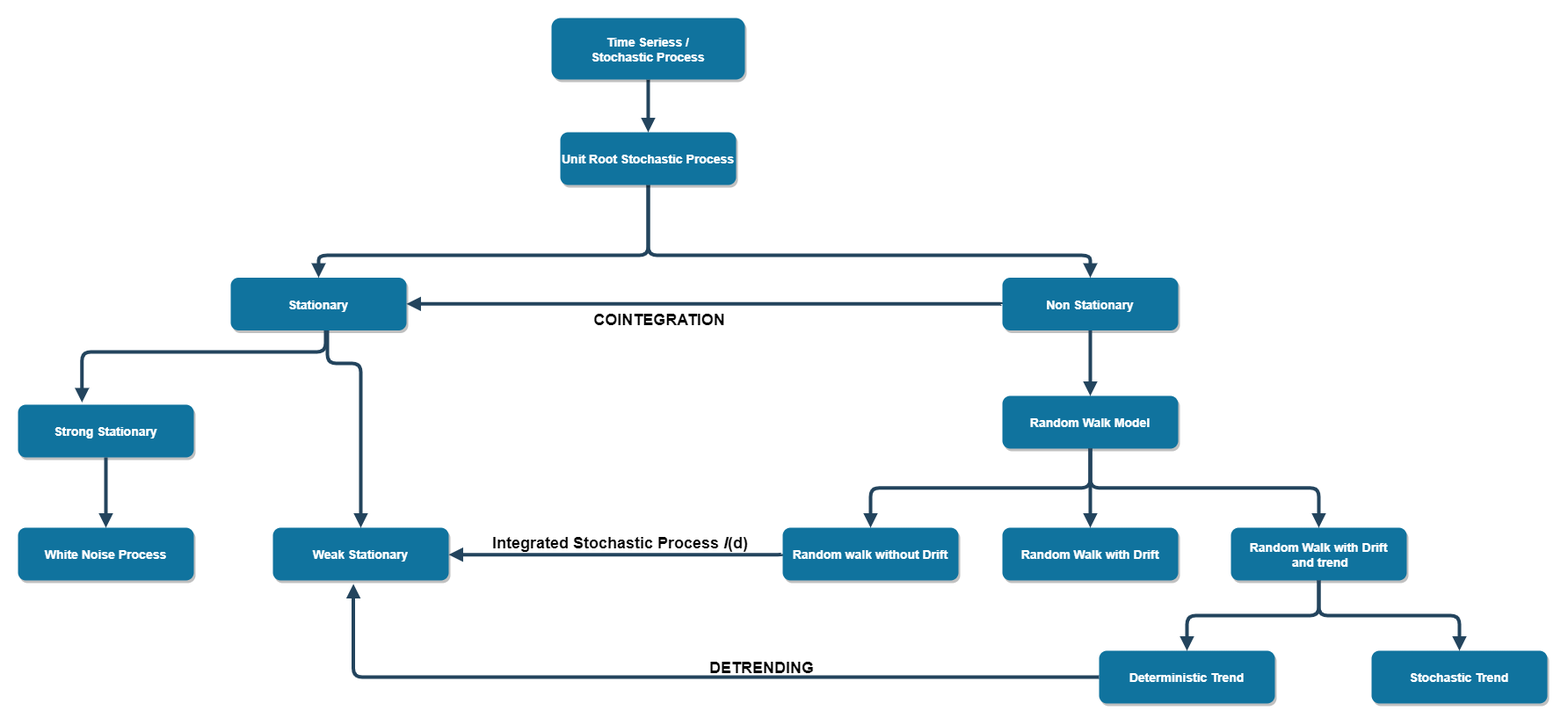
Earlier version of the draw.io export Images/Stochastic Process.png (solidate/Time-Series). Source tidied: cells renumbered, new cells last; positions are measured from the earlier drawing's top-left corner, leaving out a move shared by most shapes. Source of this version:
```xml
<mxGraphModel background="#ffffff">
  <root>
    <mxCell id="0" />
    <mxCell id="1" parent="0" />
    <mxCell id="2" value="Stationary" style="rounded=1;fillColor=#10739E;strokeColor=none;shadow=1;gradientColor=none;fontStyle=1;fontColor=#FFFFFF;fontSize=14;" parent="1" vertex="1">
      <mxGeometry x="242" y="295.5" width="200" height="60" as="geometry" />
    </mxCell>
    <mxCell id="3" style="edgeStyle=elbowEdgeStyle;elbow=vertical;strokeWidth=4;endArrow=block;endFill=1;fontStyle=1;strokeColor=#23445D;exitX=0;exitY=0.5;exitDx=0;exitDy=0;" parent="1" edge="1" source="4" target="2">
      <mxGeometry relative="1" as="geometry" />
    </mxCell>
    <mxCell id="4" value="Non Stationary" style="rounded=1;fillColor=#10739E;strokeColor=none;shadow=1;gradientColor=none;fontStyle=1;fontColor=#FFFFFF;fontSize=14;" parent="1" vertex="1">
      <mxGeometry x="1120" y="295.5" width="200" height="60" as="geometry" />
    </mxCell>
    <mxCell id="5" value="Strong Stationary" style="rounded=1;fillColor=#10739E;strokeColor=none;shadow=1;gradientColor=none;fontStyle=1;fontColor=#FFFFFF;fontSize=14;" parent="1" vertex="1">
      <mxGeometry y="440" width="200" height="60" as="geometry" />
    </mxCell>
    <mxCell id="6" value="Weak Stationary" style="rounded=1;fillColor=#10739E;strokeColor=none;shadow=1;gradientColor=none;fontStyle=1;fontColor=#FFFFFF;fontSize=14;" parent="1" vertex="1">
      <mxGeometry x="290" y="580" width="200" height="60" as="geometry" />
    </mxCell>
    <mxCell id="7" style="edgeStyle=elbowEdgeStyle;elbow=vertical;strokeWidth=4;endArrow=block;endFill=1;fontStyle=1;strokeColor=#23445D;entryX=0.5;entryY=0;entryDx=0;entryDy=0;exitX=0.5;exitY=1;exitDx=0;exitDy=0;" parent="1" edge="1" source="8" target="10">
      <mxGeometry relative="1" as="geometry" />
    </mxCell>
    <mxCell id="8" value="Random Walk Model" style="rounded=1;fillColor=#10739E;strokeColor=none;shadow=1;gradientColor=none;fontStyle=1;fontColor=#FFFFFF;fontSize=14;" parent="1" vertex="1">
      <mxGeometry x="1120" y="430" width="200" height="60" as="geometry" />
    </mxCell>
    <mxCell id="9" style="edgeStyle=elbowEdgeStyle;elbow=vertical;strokeWidth=4;endArrow=block;endFill=1;fontStyle=1;strokeColor=#23445D;exitX=0;exitY=0.5;exitDx=0;exitDy=0;" parent="1" edge="1" source="10" target="6">
      <mxGeometry relative="1" as="geometry" />
    </mxCell>
    <mxCell id="10" value="Random walk without Drift" style="rounded=1;fillColor=#10739E;strokeColor=none;shadow=1;gradientColor=none;fontStyle=1;fontColor=#FFFFFF;fontSize=14;" parent="1" vertex="1">
      <mxGeometry x="870" y="580" width="200" height="60" as="geometry" />
    </mxCell>
    <mxCell id="11" value="Random Walk with Drift&#10; and trend" style="rounded=1;fillColor=#10739E;strokeColor=none;shadow=1;gradientColor=none;fontStyle=1;fontColor=#FFFFFF;fontSize=14;" parent="1" vertex="1">
      <mxGeometry x="1380" y="580" width="200" height="60" as="geometry" />
    </mxCell>
    <mxCell id="12" style="edgeStyle=elbowEdgeStyle;elbow=vertical;strokeWidth=4;endArrow=block;endFill=1;fontStyle=1;strokeColor=#23445D;exitX=0.5;exitY=1;exitDx=0;exitDy=0;" parent="1" edge="1" source="20" target="2">
      <mxGeometry x="22" y="165.5" as="geometry">
        <Array as="points">
          <mxPoint x="700" y="270" />
        </Array>
      </mxGeometry>
    </mxCell>
    <mxCell id="13" style="edgeStyle=elbowEdgeStyle;elbow=vertical;strokeWidth=4;endArrow=block;endFill=1;fontStyle=1;strokeColor=#23445D;exitX=0.5;exitY=1;exitDx=0;exitDy=0;" parent="1" edge="1" source="20" target="4">
      <mxGeometry x="22" y="165.5" as="geometry">
        <Array as="points">
          <mxPoint x="780" y="270" />
          <mxPoint x="900" y="250" />
          <mxPoint x="840" y="193" />
        </Array>
      </mxGeometry>
    </mxCell>
    <mxCell id="14" style="edgeStyle=elbowEdgeStyle;elbow=vertical;strokeWidth=4;endArrow=block;endFill=1;fontStyle=1;strokeColor=#23445D;exitX=0.5;exitY=1;exitDx=0;exitDy=0;" parent="1" edge="1" source="15" target="20">
      <mxGeometry relative="1" as="geometry" />
    </mxCell>
    <mxCell id="15" value="Time Seriess / &#10;Stochastic Process" style="rounded=1;fillColor=#10739E;strokeColor=none;shadow=1;gradientColor=none;fontStyle=1;fontColor=#FFFFFF;fontSize=14;" parent="1" vertex="1">
      <mxGeometry x="607" width="220" height="70" as="geometry" />
    </mxCell>
    <mxCell id="16" style="edgeStyle=elbowEdgeStyle;elbow=vertical;strokeWidth=4;endArrow=block;endFill=1;fontStyle=1;strokeColor=#23445D;entryX=0.5;entryY=0;entryDx=0;entryDy=0;" parent="1" edge="1" target="6">
      <mxGeometry x="-88" y="31" as="geometry">
        <mxPoint x="352" y="355.5" as="sourcePoint" />
        <Array as="points">
          <mxPoint x="360" y="393" />
        </Array>
      </mxGeometry>
    </mxCell>
    <mxCell id="17" style="edgeStyle=elbowEdgeStyle;elbow=vertical;strokeWidth=4;endArrow=block;endFill=1;fontStyle=1;strokeColor=#23445D;entryX=0.364;entryY=-0.043;entryDx=0;entryDy=0;entryPerimeter=0;" parent="1" edge="1" target="5">
      <mxGeometry x="-90" y="31" as="geometry">
        <mxPoint x="350" y="355.5" as="sourcePoint" />
        <Array as="points">
          <mxPoint x="330" y="380" />
        </Array>
      </mxGeometry>
    </mxCell>
    <mxCell id="18" style="edgeStyle=elbowEdgeStyle;elbow=vertical;strokeWidth=4;endArrow=block;endFill=1;fontStyle=1;strokeColor=#23445D;entryX=0.5;entryY=0;entryDx=0;entryDy=0;exitX=0.5;exitY=1;exitDx=0;exitDy=0;" parent="1" edge="1" source="4" target="8">
      <mxGeometry x="70" y="61" as="geometry">
        <Array as="points">
          <mxPoint x="1180" y="390" />
          <mxPoint x="1010" y="370" />
        </Array>
      </mxGeometry>
    </mxCell>
    <mxCell id="19" style="edgeStyle=elbowEdgeStyle;elbow=vertical;strokeWidth=4;endArrow=block;endFill=1;fontStyle=1;strokeColor=#23445D;entryX=0.5;entryY=0;entryDx=0;entryDy=0;exitX=0.5;exitY=1;exitDx=0;exitDy=0;" parent="1" edge="1" source="8" target="11">
      <mxGeometry x="100" y="155.5" as="geometry" />
    </mxCell>
    <mxCell id="20" value="Unit Root Stochastic Process" style="rounded=1;fillColor=#10739E;strokeColor=none;shadow=1;gradientColor=none;fontStyle=1;fontColor=#FFFFFF;fontSize=14;" parent="1" vertex="1">
      <mxGeometry x="617" y="130" width="200" height="60" as="geometry" />
    </mxCell>
    <mxCell id="21" style="edgeStyle=elbowEdgeStyle;elbow=vertical;strokeWidth=4;endArrow=block;endFill=1;fontStyle=1;strokeColor=#23445D;exitX=0.5;exitY=1;exitDx=0;exitDy=0;entryX=0.5;entryY=0;entryDx=0;entryDy=0;" parent="1" edge="1" source="5" target="22">
      <mxGeometry x="-398.7" y="185.5" as="geometry">
        <Array as="points">
          <mxPoint x="99.3" y="570" />
        </Array>
      </mxGeometry>
    </mxCell>
    <mxCell id="22" value="White Noise Process" style="rounded=1;fillColor=#10739E;strokeColor=none;shadow=1;gradientColor=none;fontStyle=1;fontColor=#FFFFFF;fontSize=14;" parent="1" vertex="1">
      <mxGeometry y="580" width="200" height="60" as="geometry" />
    </mxCell>
    <mxCell id="23" value="&lt;font style=&quot;font-size: 18px&quot;&gt;Integrated Stochastic Process &lt;i&gt;I&lt;/i&gt;(d)&lt;/font&gt;" style="text;strokeColor=none;fillColor=none;html=1;fontSize=24;fontStyle=1;verticalAlign=middle;align=center;" parent="1" vertex="1">
      <mxGeometry x="510" y="580" width="350" height="30" as="geometry" />
    </mxCell>
    <mxCell id="24" value="&lt;b&gt;&lt;font style=&quot;font-size: 18px&quot;&gt;COINTEGRATION&lt;/font&gt;&lt;/b&gt;" style="text;html=1;strokeColor=none;fillColor=none;align=center;verticalAlign=middle;whiteSpace=wrap;rounded=0;" parent="1" vertex="1">
      <mxGeometry x="710" y="331.5" width="40" height="24" as="geometry" />
    </mxCell>
    <mxCell id="25" value="Random Walk with Drift" style="rounded=1;fillColor=#10739E;strokeColor=none;shadow=1;gradientColor=none;fontStyle=1;fontColor=#FFFFFF;fontSize=14;" parent="1" vertex="1">
      <mxGeometry x="1120" y="580" width="200" height="60" as="geometry" />
    </mxCell>
    <mxCell id="26" style="edgeStyle=elbowEdgeStyle;elbow=vertical;strokeWidth=4;endArrow=block;endFill=1;fontStyle=1;strokeColor=#23445D;exitX=0.5;exitY=1;exitDx=0;exitDy=0;entryX=0.5;entryY=0;entryDx=0;entryDy=0;" parent="1" edge="1" source="8" target="25">
      <mxGeometry relative="1" as="geometry" />
    </mxCell>
    <mxCell id="27" value="Deterministic Trend" style="rounded=1;fillColor=#10739E;strokeColor=none;shadow=1;gradientColor=none;fontStyle=1;fontColor=#FFFFFF;fontSize=14;" parent="1" vertex="1">
      <mxGeometry x="1230" y="720" width="200" height="60" as="geometry" />
    </mxCell>
    <mxCell id="28" value="Stochastic Trend" style="rounded=1;fillColor=#10739E;strokeColor=none;shadow=1;gradientColor=none;fontStyle=1;fontColor=#FFFFFF;fontSize=14;" parent="1" vertex="1">
      <mxGeometry x="1540" y="720" width="200" height="60" as="geometry" />
    </mxCell>
    <mxCell id="29" style="edgeStyle=elbowEdgeStyle;elbow=vertical;strokeWidth=4;endArrow=block;endFill=1;fontStyle=1;strokeColor=#23445D;exitX=0.5;exitY=1;exitDx=0;exitDy=0;entryX=0.5;entryY=0;entryDx=0;entryDy=0;" parent="1" edge="1" source="11" target="27">
      <mxGeometry relative="1" as="geometry" />
    </mxCell>
    <mxCell id="30" style="edgeStyle=elbowEdgeStyle;elbow=vertical;strokeWidth=4;endArrow=block;endFill=1;fontStyle=1;strokeColor=#23445D;exitX=0.5;exitY=1;exitDx=0;exitDy=0;entryX=0.5;entryY=0;entryDx=0;entryDy=0;" parent="1" edge="1" source="11" target="28">
      <mxGeometry relative="1" as="geometry" />
    </mxCell>
    <mxCell id="31" style="edgeStyle=elbowEdgeStyle;elbow=vertical;strokeWidth=4;endArrow=block;endFill=1;fontStyle=1;strokeColor=#23445D;exitX=0;exitY=0.5;exitDx=0;exitDy=0;entryX=0.458;entryY=1.067;entryDx=0;entryDy=0;entryPerimeter=0;" parent="1" edge="1" source="27" target="6">
      <mxGeometry relative="1" as="geometry">
        <Array as="points">
          <mxPoint x="1140" y="750" />
        </Array>
      </mxGeometry>
    </mxCell>
    <mxCell id="32" value="&lt;b&gt;&lt;font style=&quot;font-size: 18px&quot;&gt;DETRENDING&lt;/font&gt;&lt;/b&gt;" style="text;html=1;strokeColor=none;fillColor=none;align=center;verticalAlign=middle;whiteSpace=wrap;rounded=0;" parent="1" vertex="1">
      <mxGeometry x="790" y="720" width="113" height="40" as="geometry" />
    </mxCell>
  </root>
</mxGraphModel>
```
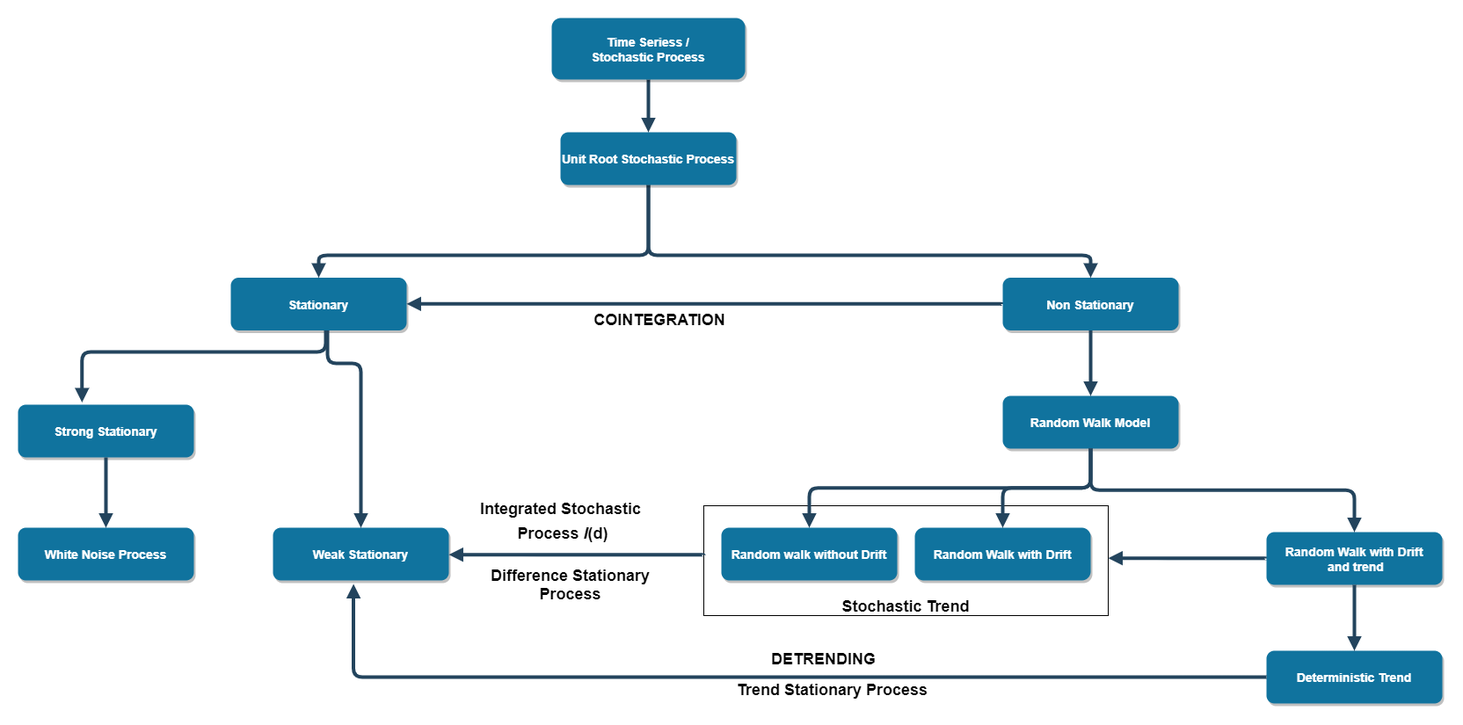
Above is the later version.

Change to the diagram source:
```diff
@@ -2,6 +2,9 @@
   <root>
     <mxCell id="0" />
     <mxCell id="1" parent="0" />
+    <mxCell id="33" style="rounded=0;whiteSpace=wrap;html=1;" parent="1" vertex="1">
+      <mxGeometry x="780" y="555" width="460" height="125" as="geometry" />
+    </mxCell>
     <mxCell id="2" value="Stationary" style="rounded=1;fillColor=#10739E;strokeColor=none;shadow=1;gradientColor=none;fontStyle=1;fontColor=#FFFFFF;fontSize=14;" parent="1" vertex="1">
       <mxGeometry x="242" y="295.5" width="200" height="60" as="geometry" />
     </mxCell>
@@ -23,14 +26,19 @@
     <mxCell id="8" value="Random Walk Model" style="rounded=1;fillColor=#10739E;strokeColor=none;shadow=1;gradientColor=none;fontStyle=1;fontColor=#FFFFFF;fontSize=14;" parent="1" vertex="1">
       <mxGeometry x="1120" y="430" width="200" height="60" as="geometry" />
     </mxCell>
-    <mxCell id="9" style="edgeStyle=elbowEdgeStyle;elbow=vertical;strokeWidth=4;endArrow=block;endFill=1;fontStyle=1;strokeColor=#23445D;exitX=0;exitY=0.5;exitDx=0;exitDy=0;" parent="1" edge="1" source="10" target="6">
-      <mxGeometry relative="1" as="geometry" />
+    <mxCell id="9" style="edgeStyle=elbowEdgeStyle;elbow=vertical;strokeWidth=4;endArrow=block;endFill=1;fontStyle=1;strokeColor=#23445D;" parent="1" edge="1" target="6">
+      <mxGeometry relative="1" as="geometry">
+        <mxPoint x="780" y="611" as="sourcePoint" />
+      </mxGeometry>
     </mxCell>
     <mxCell id="10" value="Random walk without Drift" style="rounded=1;fillColor=#10739E;strokeColor=none;shadow=1;gradientColor=none;fontStyle=1;fontColor=#FFFFFF;fontSize=14;" parent="1" vertex="1">
-      <mxGeometry x="870" y="580" width="200" height="60" as="geometry" />
+      <mxGeometry x="800" y="580" width="200" height="60" as="geometry" />
     </mxCell>
+    <mxCell id="34" style="edgeStyle=elbowEdgeStyle;elbow=vertical;strokeWidth=4;endArrow=block;endFill=1;fontStyle=1;strokeColor=#23445D;exitX=0;exitY=0.5;exitDx=0;exitDy=0;" parent="1" edge="1" source="11" target="33">
+      <mxGeometry relative="1" as="geometry" />
+    </mxCell>
     <mxCell id="11" value="Random Walk with Drift&#10; and trend" style="rounded=1;fillColor=#10739E;strokeColor=none;shadow=1;gradientColor=none;fontStyle=1;fontColor=#FFFFFF;fontSize=14;" parent="1" vertex="1">
-      <mxGeometry x="1380" y="580" width="200" height="60" as="geometry" />
+      <mxGeometry x="1420" y="585" width="200" height="60" as="geometry" />
     </mxCell>
     <mxCell id="12" style="edgeStyle=elbowEdgeStyle;elbow=vertical;strokeWidth=4;endArrow=block;endFill=1;fontStyle=1;strokeColor=#23445D;exitX=0.5;exitY=1;exitDx=0;exitDy=0;" parent="1" edge="1" source="20" target="2">
       <mxGeometry x="22" y="165.5" as="geometry">
@@ -94,30 +102,24 @@
     <mxCell id="22" value="White Noise Process" style="rounded=1;fillColor=#10739E;strokeColor=none;shadow=1;gradientColor=none;fontStyle=1;fontColor=#FFFFFF;fontSize=14;" parent="1" vertex="1">
       <mxGeometry y="580" width="200" height="60" as="geometry" />
     </mxCell>
-    <mxCell id="23" value="&lt;font style=&quot;font-size: 18px&quot;&gt;Integrated Stochastic Process &lt;i&gt;I&lt;/i&gt;(d)&lt;/font&gt;" style="text;strokeColor=none;fillColor=none;html=1;fontSize=24;fontStyle=1;verticalAlign=middle;align=center;" parent="1" vertex="1">
-      <mxGeometry x="510" y="580" width="350" height="30" as="geometry" />
+    <mxCell id="23" value="&lt;font style=&quot;font-size: 18px&quot;&gt;Integrated Stochastic&lt;br&gt;&amp;nbsp;Process &lt;i&gt;I&lt;/i&gt;(d)&lt;/font&gt;" style="text;strokeColor=none;fillColor=none;html=1;fontSize=24;fontStyle=1;verticalAlign=middle;align=center;" parent="1" vertex="1">
+      <mxGeometry x="442" y="555" width="350" height="30" as="geometry" />
     </mxCell>
     <mxCell id="24" value="&lt;b&gt;&lt;font style=&quot;font-size: 18px&quot;&gt;COINTEGRATION&lt;/font&gt;&lt;/b&gt;" style="text;html=1;strokeColor=none;fillColor=none;align=center;verticalAlign=middle;whiteSpace=wrap;rounded=0;" parent="1" vertex="1">
       <mxGeometry x="710" y="331.5" width="40" height="24" as="geometry" />
     </mxCell>
-    <mxCell id="25" value="Random Walk with Drift" style="rounded=1;fillColor=#10739E;strokeColor=none;shadow=1;gradientColor=none;fontStyle=1;fontColor=#FFFFFF;fontSize=14;" parent="1" vertex="1">
-      <mxGeometry x="1120" y="580" width="200" height="60" as="geometry" />
+    <mxCell id="25" value="Random Walk with Drift" style="rounded=1;fillColor=#10739E;strokeColor=none;shadow=1;gradientColor=none;fontStyle=1;fontColor=#FFFFFF;fontSize=14;arcSize=17;" parent="1" vertex="1">
+      <mxGeometry x="1020" y="580" width="200" height="60" as="geometry" />
     </mxCell>
     <mxCell id="26" style="edgeStyle=elbowEdgeStyle;elbow=vertical;strokeWidth=4;endArrow=block;endFill=1;fontStyle=1;strokeColor=#23445D;exitX=0.5;exitY=1;exitDx=0;exitDy=0;entryX=0.5;entryY=0;entryDx=0;entryDy=0;" parent="1" edge="1" source="8" target="25">
       <mxGeometry relative="1" as="geometry" />
     </mxCell>
     <mxCell id="27" value="Deterministic Trend" style="rounded=1;fillColor=#10739E;strokeColor=none;shadow=1;gradientColor=none;fontStyle=1;fontColor=#FFFFFF;fontSize=14;" parent="1" vertex="1">
-      <mxGeometry x="1230" y="720" width="200" height="60" as="geometry" />
+      <mxGeometry x="1420" y="720" width="200" height="60" as="geometry" />
     </mxCell>
-    <mxCell id="28" value="Stochastic Trend" style="rounded=1;fillColor=#10739E;strokeColor=none;shadow=1;gradientColor=none;fontStyle=1;fontColor=#FFFFFF;fontSize=14;" parent="1" vertex="1">
-      <mxGeometry x="1540" y="720" width="200" height="60" as="geometry" />
-    </mxCell>
     <mxCell id="29" style="edgeStyle=elbowEdgeStyle;elbow=vertical;strokeWidth=4;endArrow=block;endFill=1;fontStyle=1;strokeColor=#23445D;exitX=0.5;exitY=1;exitDx=0;exitDy=0;entryX=0.5;entryY=0;entryDx=0;entryDy=0;" parent="1" edge="1" source="11" target="27">
       <mxGeometry relative="1" as="geometry" />
     </mxCell>
-    <mxCell id="30" style="edgeStyle=elbowEdgeStyle;elbow=vertical;strokeWidth=4;endArrow=block;endFill=1;fontStyle=1;strokeColor=#23445D;exitX=0.5;exitY=1;exitDx=0;exitDy=0;entryX=0.5;entryY=0;entryDx=0;entryDy=0;" parent="1" edge="1" source="11" target="28">
-      <mxGeometry relative="1" as="geometry" />
-    </mxCell>
     <mxCell id="31" style="edgeStyle=elbowEdgeStyle;elbow=vertical;strokeWidth=4;endArrow=block;endFill=1;fontStyle=1;strokeColor=#23445D;exitX=0;exitY=0.5;exitDx=0;exitDy=0;entryX=0.458;entryY=1.067;entryDx=0;entryDy=0;entryPerimeter=0;" parent="1" edge="1" source="27" target="6">
       <mxGeometry relative="1" as="geometry">
         <Array as="points">
@@ -126,7 +128,16 @@
       </mxGeometry>
     </mxCell>
     <mxCell id="32" value="&lt;b&gt;&lt;font style=&quot;font-size: 18px&quot;&gt;DETRENDING&lt;/font&gt;&lt;/b&gt;" style="text;html=1;strokeColor=none;fillColor=none;align=center;verticalAlign=middle;whiteSpace=wrap;rounded=0;" parent="1" vertex="1">
-      <mxGeometry x="790" y="720" width="113" height="40" as="geometry" />
+      <mxGeometry x="860" y="710" width="113" height="40" as="geometry" />
     </mxCell>
+    <mxCell id="35" value="&lt;font style=&quot;font-size: 18px&quot;&gt;&lt;b&gt;Difference Stationary&lt;br&gt;Process&lt;/b&gt;&lt;/font&gt;" style="text;html=1;strokeColor=none;fillColor=none;align=center;verticalAlign=middle;whiteSpace=wrap;rounded=0;" parent="1" vertex="1">
+      <mxGeometry x="507" y="610" width="243" height="70" as="geometry" />
+    </mxCell>
+    <mxCell id="28" value="&lt;font style=&quot;font-size: 18px&quot;&gt;&lt;b&gt;Stochastic Trend&lt;/b&gt;&lt;/font&gt;" style="text;html=1;strokeColor=none;fillColor=none;align=center;verticalAlign=middle;whiteSpace=wrap;rounded=0;" parent="1" vertex="1">
+      <mxGeometry x="920" y="660" width="180" height="20" as="geometry" />
+    </mxCell>
+    <mxCell id="36" value="&lt;font style=&quot;font-size: 18px&quot;&gt;&lt;b&gt;Trend Stationary Process&lt;/b&gt;&lt;/font&gt;" style="text;html=1;strokeColor=none;fillColor=none;align=center;verticalAlign=middle;whiteSpace=wrap;rounded=0;" parent="1" vertex="1">
+      <mxGeometry x="800" y="750" width="253" height="30" as="geometry" />
+    </mxCell>
   </root>
 </mxGraphModel>
```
----------------------------------------
> _What the task requires_:
Work out how many lines in the records above include the string "version", and provide that figure with no other text.

> _Result of the task_:
2